··· Material provided ···

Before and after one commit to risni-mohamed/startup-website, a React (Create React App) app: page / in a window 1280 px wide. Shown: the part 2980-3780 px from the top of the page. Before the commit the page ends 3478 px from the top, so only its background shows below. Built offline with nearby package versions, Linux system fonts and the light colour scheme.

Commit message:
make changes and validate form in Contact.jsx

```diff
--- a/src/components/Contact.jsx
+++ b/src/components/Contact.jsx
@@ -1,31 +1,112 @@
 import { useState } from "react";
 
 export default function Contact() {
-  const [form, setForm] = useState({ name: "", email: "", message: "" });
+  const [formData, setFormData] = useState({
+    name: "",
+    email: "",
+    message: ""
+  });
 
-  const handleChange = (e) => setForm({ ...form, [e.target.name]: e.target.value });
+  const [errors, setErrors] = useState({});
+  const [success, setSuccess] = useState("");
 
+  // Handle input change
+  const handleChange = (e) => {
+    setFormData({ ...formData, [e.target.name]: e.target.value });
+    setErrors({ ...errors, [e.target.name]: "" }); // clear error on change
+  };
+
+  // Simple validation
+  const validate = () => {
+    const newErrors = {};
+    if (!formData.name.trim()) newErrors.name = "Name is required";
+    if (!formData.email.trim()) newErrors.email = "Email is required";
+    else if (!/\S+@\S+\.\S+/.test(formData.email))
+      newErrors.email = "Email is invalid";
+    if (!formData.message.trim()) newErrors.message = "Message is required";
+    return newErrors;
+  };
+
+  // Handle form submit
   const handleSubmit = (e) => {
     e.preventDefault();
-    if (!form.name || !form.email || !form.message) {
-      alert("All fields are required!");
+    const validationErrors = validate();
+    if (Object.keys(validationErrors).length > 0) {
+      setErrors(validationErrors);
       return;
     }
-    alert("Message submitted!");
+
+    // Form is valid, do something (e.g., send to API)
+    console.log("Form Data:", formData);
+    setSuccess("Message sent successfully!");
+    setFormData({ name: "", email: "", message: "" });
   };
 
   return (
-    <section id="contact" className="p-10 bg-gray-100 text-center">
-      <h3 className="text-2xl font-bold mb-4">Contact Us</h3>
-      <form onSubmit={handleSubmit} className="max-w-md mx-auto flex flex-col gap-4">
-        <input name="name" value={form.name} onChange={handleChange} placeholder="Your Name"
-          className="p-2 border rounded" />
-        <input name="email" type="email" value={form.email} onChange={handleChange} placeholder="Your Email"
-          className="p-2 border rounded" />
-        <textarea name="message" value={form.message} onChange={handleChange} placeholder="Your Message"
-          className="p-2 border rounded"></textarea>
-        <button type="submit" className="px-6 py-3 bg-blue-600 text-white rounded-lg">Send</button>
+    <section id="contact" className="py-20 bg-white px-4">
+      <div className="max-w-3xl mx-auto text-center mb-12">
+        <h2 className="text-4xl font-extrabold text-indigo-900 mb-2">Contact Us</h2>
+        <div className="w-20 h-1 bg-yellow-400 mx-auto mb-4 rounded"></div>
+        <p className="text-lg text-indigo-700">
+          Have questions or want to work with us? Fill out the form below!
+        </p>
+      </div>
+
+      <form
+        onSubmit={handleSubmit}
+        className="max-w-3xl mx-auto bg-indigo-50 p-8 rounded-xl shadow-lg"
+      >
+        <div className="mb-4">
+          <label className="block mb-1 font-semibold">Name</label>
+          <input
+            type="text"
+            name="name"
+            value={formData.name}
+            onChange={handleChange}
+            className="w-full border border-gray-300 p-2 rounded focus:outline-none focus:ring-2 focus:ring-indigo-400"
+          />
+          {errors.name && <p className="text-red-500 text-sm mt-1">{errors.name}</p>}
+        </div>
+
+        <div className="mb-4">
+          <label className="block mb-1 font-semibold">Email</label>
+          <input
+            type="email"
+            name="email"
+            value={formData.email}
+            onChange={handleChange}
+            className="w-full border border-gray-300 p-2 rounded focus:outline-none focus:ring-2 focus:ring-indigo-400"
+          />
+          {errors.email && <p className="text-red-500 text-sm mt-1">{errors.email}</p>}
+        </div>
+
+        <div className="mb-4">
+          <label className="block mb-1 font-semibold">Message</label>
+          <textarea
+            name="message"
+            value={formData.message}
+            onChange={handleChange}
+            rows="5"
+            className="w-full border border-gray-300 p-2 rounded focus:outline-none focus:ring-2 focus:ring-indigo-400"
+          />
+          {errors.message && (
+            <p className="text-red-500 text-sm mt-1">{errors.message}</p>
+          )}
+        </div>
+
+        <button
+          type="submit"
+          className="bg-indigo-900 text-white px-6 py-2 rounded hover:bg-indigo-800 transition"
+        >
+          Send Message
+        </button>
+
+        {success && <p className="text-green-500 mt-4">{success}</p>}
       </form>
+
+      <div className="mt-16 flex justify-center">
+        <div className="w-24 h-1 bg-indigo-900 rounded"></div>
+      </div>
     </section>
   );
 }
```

···
··· Material provided ···

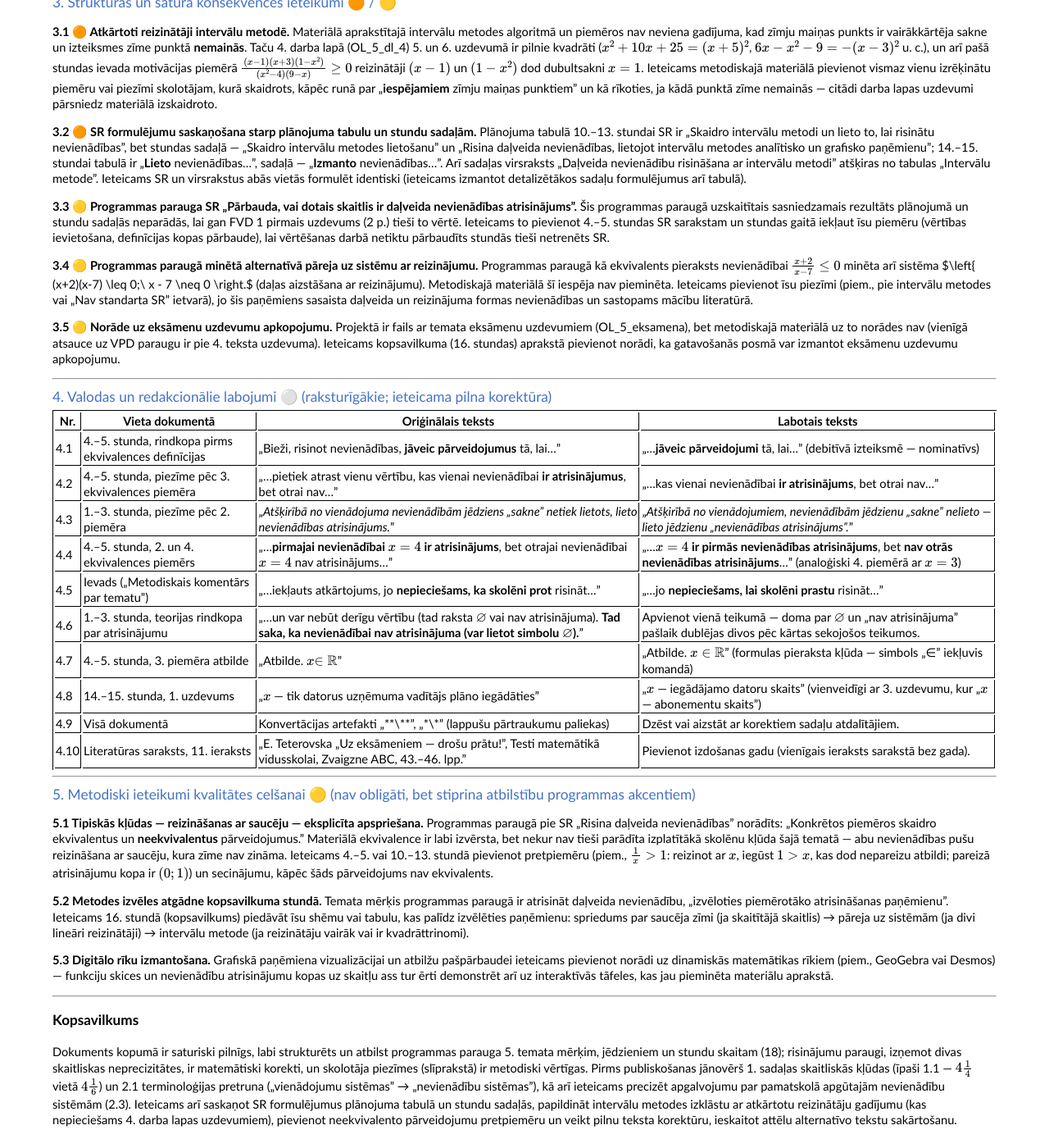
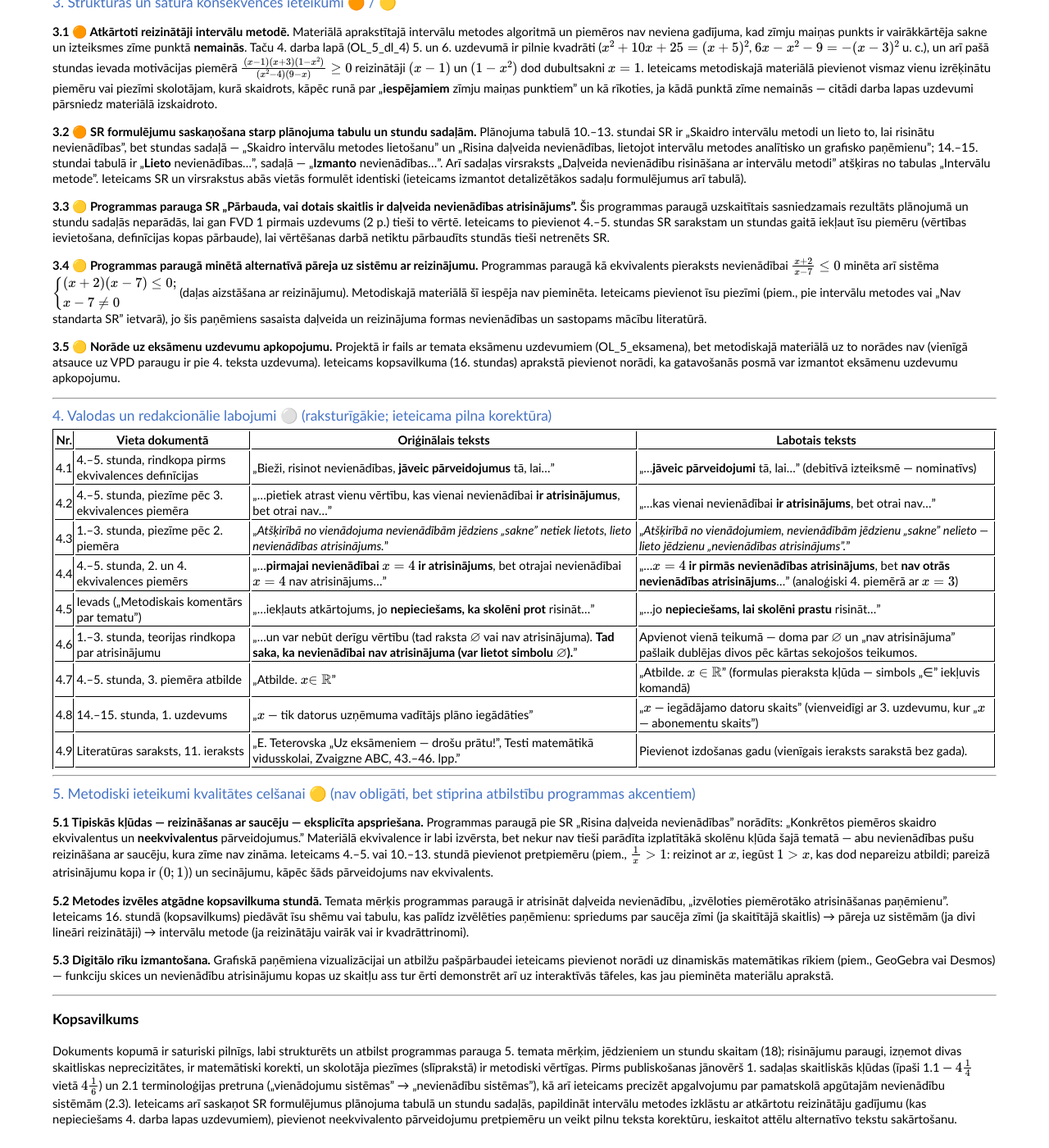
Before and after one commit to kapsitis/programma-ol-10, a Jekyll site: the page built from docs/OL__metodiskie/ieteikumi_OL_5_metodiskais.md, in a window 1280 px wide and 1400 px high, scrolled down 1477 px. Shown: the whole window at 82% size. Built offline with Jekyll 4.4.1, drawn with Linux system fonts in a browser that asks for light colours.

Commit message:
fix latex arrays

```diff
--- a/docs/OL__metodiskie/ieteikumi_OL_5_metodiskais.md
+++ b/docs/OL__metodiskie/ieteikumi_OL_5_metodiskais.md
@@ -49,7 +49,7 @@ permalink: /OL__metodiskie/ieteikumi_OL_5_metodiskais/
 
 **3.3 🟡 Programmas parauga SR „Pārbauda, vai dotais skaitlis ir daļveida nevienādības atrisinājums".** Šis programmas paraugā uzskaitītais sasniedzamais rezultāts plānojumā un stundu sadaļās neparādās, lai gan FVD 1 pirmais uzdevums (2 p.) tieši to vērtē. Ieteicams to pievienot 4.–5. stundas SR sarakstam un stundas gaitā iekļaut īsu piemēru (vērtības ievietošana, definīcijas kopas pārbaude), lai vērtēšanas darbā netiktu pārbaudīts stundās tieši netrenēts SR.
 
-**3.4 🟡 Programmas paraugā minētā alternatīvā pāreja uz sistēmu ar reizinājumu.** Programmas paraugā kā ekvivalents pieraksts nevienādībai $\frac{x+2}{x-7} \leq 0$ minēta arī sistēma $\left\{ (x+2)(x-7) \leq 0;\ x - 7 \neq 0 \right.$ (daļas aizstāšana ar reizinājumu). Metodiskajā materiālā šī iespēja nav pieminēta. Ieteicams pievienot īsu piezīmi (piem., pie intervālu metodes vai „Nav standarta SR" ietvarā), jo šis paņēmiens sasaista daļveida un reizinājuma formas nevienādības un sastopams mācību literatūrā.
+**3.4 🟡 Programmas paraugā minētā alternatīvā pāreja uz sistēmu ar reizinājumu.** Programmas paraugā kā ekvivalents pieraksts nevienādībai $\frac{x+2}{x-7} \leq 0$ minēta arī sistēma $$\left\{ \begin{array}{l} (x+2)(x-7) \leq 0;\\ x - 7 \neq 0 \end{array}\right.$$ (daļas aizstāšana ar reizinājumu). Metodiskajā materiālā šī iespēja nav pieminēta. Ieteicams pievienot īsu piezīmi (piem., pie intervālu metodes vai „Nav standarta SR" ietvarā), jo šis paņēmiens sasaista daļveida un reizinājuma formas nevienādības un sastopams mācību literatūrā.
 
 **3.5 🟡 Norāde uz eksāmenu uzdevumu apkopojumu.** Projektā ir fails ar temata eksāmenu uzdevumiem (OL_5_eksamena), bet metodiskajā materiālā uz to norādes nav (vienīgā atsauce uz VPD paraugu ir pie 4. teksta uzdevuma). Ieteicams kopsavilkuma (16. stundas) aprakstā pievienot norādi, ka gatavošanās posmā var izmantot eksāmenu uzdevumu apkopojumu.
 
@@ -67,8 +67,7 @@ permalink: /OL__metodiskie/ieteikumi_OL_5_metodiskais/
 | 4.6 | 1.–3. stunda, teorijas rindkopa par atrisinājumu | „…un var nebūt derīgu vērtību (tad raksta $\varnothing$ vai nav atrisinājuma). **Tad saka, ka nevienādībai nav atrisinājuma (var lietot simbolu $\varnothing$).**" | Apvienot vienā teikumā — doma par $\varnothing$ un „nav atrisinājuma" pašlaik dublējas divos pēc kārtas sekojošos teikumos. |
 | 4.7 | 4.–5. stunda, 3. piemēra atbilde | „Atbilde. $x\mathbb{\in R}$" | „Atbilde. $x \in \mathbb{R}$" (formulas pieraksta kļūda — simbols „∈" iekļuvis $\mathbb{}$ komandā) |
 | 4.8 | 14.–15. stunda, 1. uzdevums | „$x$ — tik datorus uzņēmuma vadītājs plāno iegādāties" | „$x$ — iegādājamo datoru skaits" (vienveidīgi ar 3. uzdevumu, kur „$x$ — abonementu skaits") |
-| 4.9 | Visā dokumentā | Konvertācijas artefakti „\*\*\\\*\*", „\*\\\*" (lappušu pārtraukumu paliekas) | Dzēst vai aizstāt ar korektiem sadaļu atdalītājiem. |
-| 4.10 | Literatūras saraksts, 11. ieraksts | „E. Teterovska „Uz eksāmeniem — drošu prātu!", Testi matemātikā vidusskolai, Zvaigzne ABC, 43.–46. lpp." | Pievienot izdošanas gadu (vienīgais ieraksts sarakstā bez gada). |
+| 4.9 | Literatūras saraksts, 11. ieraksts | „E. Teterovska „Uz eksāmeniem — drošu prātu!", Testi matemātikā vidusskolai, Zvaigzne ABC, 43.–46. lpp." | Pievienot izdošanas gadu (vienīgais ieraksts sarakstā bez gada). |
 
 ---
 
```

···

» **What this task involves**
Your answer must be every line from the entries that contains the string "newErrors", copied as it stands.

» **Exercise result**
+    const newErrors = {};
+    if (!formData.name.trim()) newErrors.name = "Name is required";
+    if (!formData.email.trim()) newErrors.email = "Email is required";
+      newErrors.email = "Email is invalid";
+    if (!formData.message.trim()) newErrors.message = "Message is required";
+    return newErrors;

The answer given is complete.